There needs to be an Eva Ibbotson companion cookbook.  Really.  All of her books are full of the most delicious sounding meals and sweets, many of which I have not the slightest idea how to recreate.  The snow-white meringue swan from A Countess Below Stairs? The unnamed but lovingly described Brazilian delights from A Company of Swans and Journey to the River Sea? No idea where to start. But, thankfully, when it comes to one of her most frequently mentioned treats, vanilla kipferl, I know exactly what to do. Theoretically.
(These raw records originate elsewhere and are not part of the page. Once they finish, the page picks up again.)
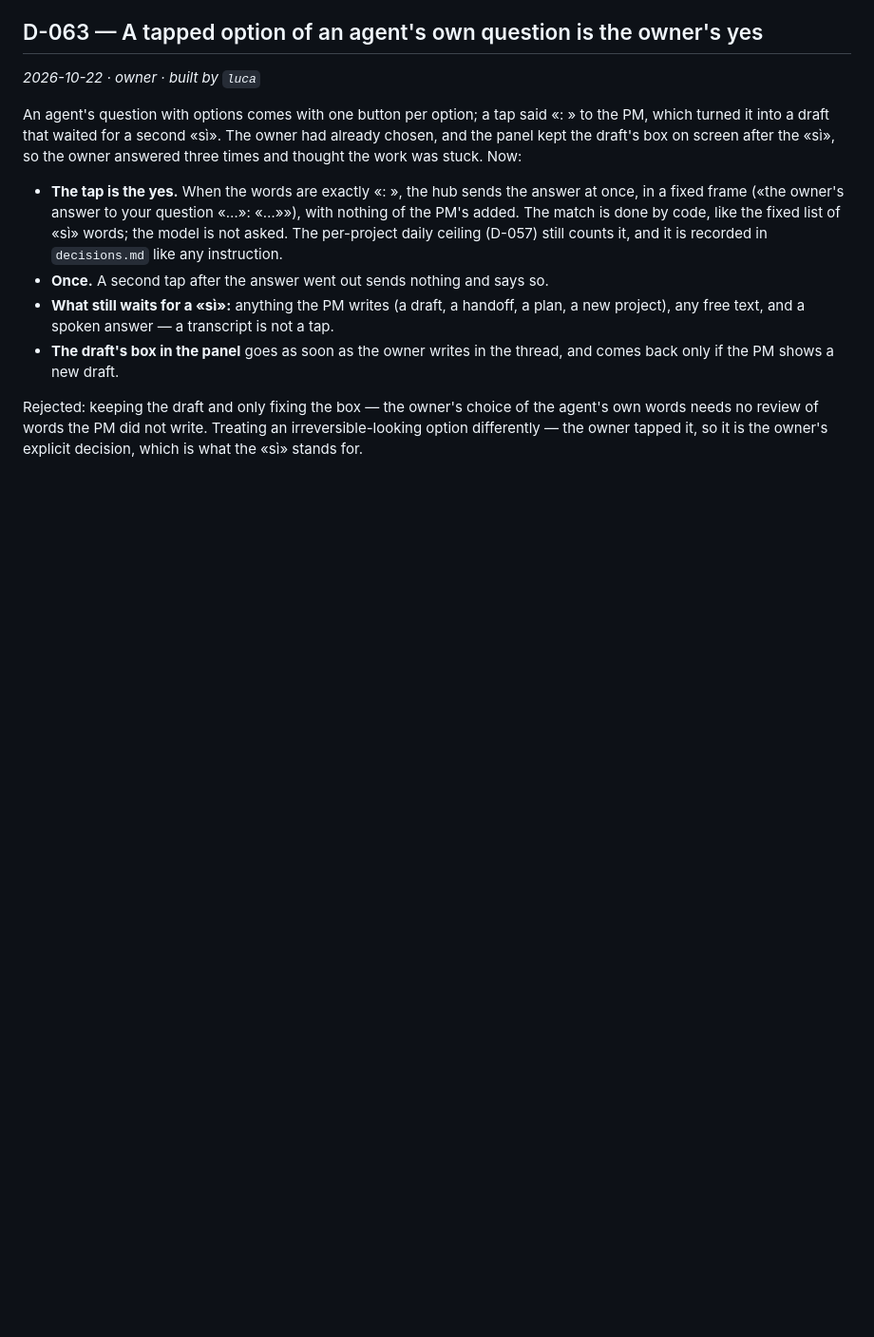
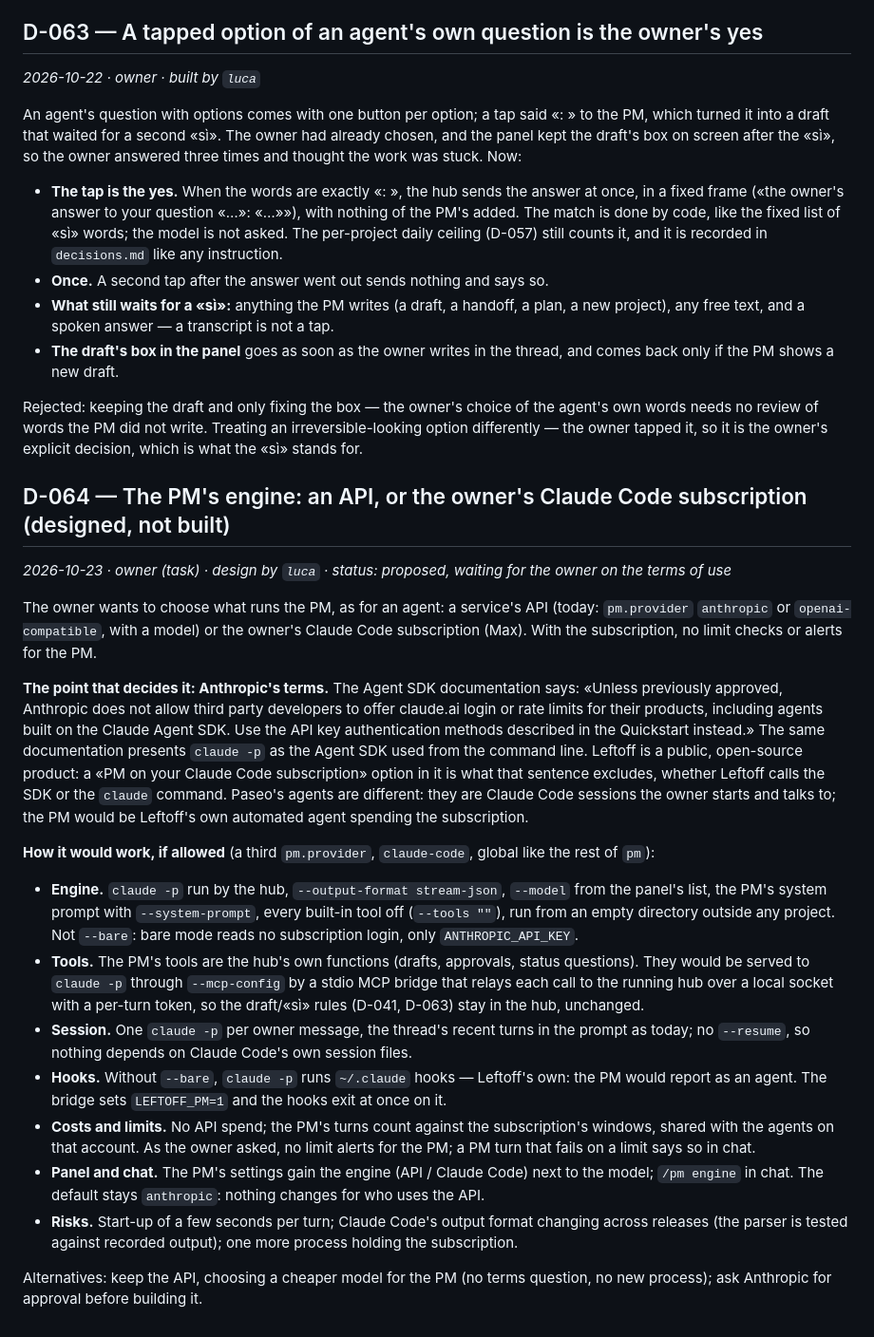
Before and after one commit to maubau/leftoff-agents, a Markdown page: docs/decisions.md, the part around the change. Shown at 95% size. Rendered like a GitHub page; blank space fills up the shorter version.

Commit message:
D-064 (proposed): the PM's engine, API or Claude Code subscription
Co-Authored-By: Claude Opus 5.5 <noreply@anthropic.com>

```diff
--- a/docs/decisions.md
+++ b/docs/decisions.md
@@ -1617,3 +1617,41 @@ box on screen after the «sì», so the owner answered three times and thought t
 Rejected: keeping the draft and only fixing the box — the owner's choice of the agent's own words needs no review of
 words the PM did not write. Treating an irreversible-looking option differently — the owner tapped it, so it is the
 owner's explicit decision, which is what the «sì» stands for.
+
+## D-064 — The PM's engine: an API, or the owner's Claude Code subscription (designed, not built)
+
+*2026-10-23 · owner (task) · design by `luca` · status: proposed, waiting for the owner on the terms of use*
+
+The owner wants to choose what runs the PM, as for an agent: a service's API (today: `pm.provider` `anthropic` or
+`openai-compatible`, with a model) or the owner's Claude Code subscription (Max). With the subscription, no limit
+checks or alerts for the PM.
+
+**The point that decides it: Anthropic's terms.** The Agent SDK documentation says: «Unless previously approved,
+Anthropic does not allow third party developers to offer claude.ai login or rate limits for their products, including
+agents built on the Claude Agent SDK. Use the API key authentication methods described in the Quickstart instead.»
+The same documentation presents `claude -p` as the Agent SDK used from the command line. Leftoff is a public,
+open-source product: a «PM on your Claude Code subscription» option in it is what that sentence excludes, whether
+Leftoff calls the SDK or the `claude` command. Paseo's agents are different: they are Claude Code sessions the owner
+starts and talks to; the PM would be Leftoff's own automated agent spending the subscription.
+
+**How it would work, if allowed** (a third `pm.provider`, `claude-code`, global like the rest of `pm`):
+
+- **Engine.** `claude -p` run by the hub, `--output-format stream-json`, `--model` from the panel's list, the PM's
+  system prompt with `--system-prompt`, every built-in tool off (`--tools ""`), run from an empty directory outside any
+  project. Not `--bare`: bare mode reads no subscription login, only `ANTHROPIC_API_KEY`.
+- **Tools.** The PM's tools are the hub's own functions (drafts, approvals, status questions). They would be served to
+  `claude -p` through `--mcp-config` by a stdio MCP bridge that relays each call to the running hub over a local socket
+  with a per-turn token, so the draft/«sì» rules (D-041, D-063) stay in the hub, unchanged.
+- **Session.** One `claude -p` per owner message, the thread's recent turns in the prompt as today; no `--resume`, so
+  nothing depends on Claude Code's own session files.
+- **Hooks.** Without `--bare`, `claude -p` runs `~/.claude` hooks — Leftoff's own: the PM would report as an agent.
+  The bridge sets `LEFTOFF_PM=1` and the hooks exit at once on it.
+- **Costs and limits.** No API spend; the PM's turns count against the subscription's windows, shared with the agents
+  on that account. As the owner asked, no limit alerts for the PM; a PM turn that fails on a limit says so in chat.
+- **Panel and chat.** The PM's settings gain the engine (API / Claude Code) next to the model; `/pm engine` in chat.
+  The default stays `anthropic`: nothing changes for who uses the API.
+- **Risks.** Start-up of a few seconds per turn; Claude Code's output format changing across releases (the parser is
+  tested against recorded output); one more process holding the subscription.
+
+Alternatives: keep the API, choosing a cheaper model for the PM (no terms question, no new process); ask Anthropic for
+approval before building it.
```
I mean, I’ve eaten enough over many Christmases that I should know exactly what to do! In practice, they’re not quite as I had remembered them but they are very, very close (I used store-bought vanilla sugar rather than homemade, which I think is difference I’m tasting and I had a lot of trouble making them as small as they really should be).  Ibbotson’s are always made with almonds whereas our family recipe calls for walnuts but I’m willing to overlook her misguided preference (not that almonds wouldn’t also be delicious).  For now, these are the perfect accompaniment to my reading of A Glove Shop in Vienna and Other Stories.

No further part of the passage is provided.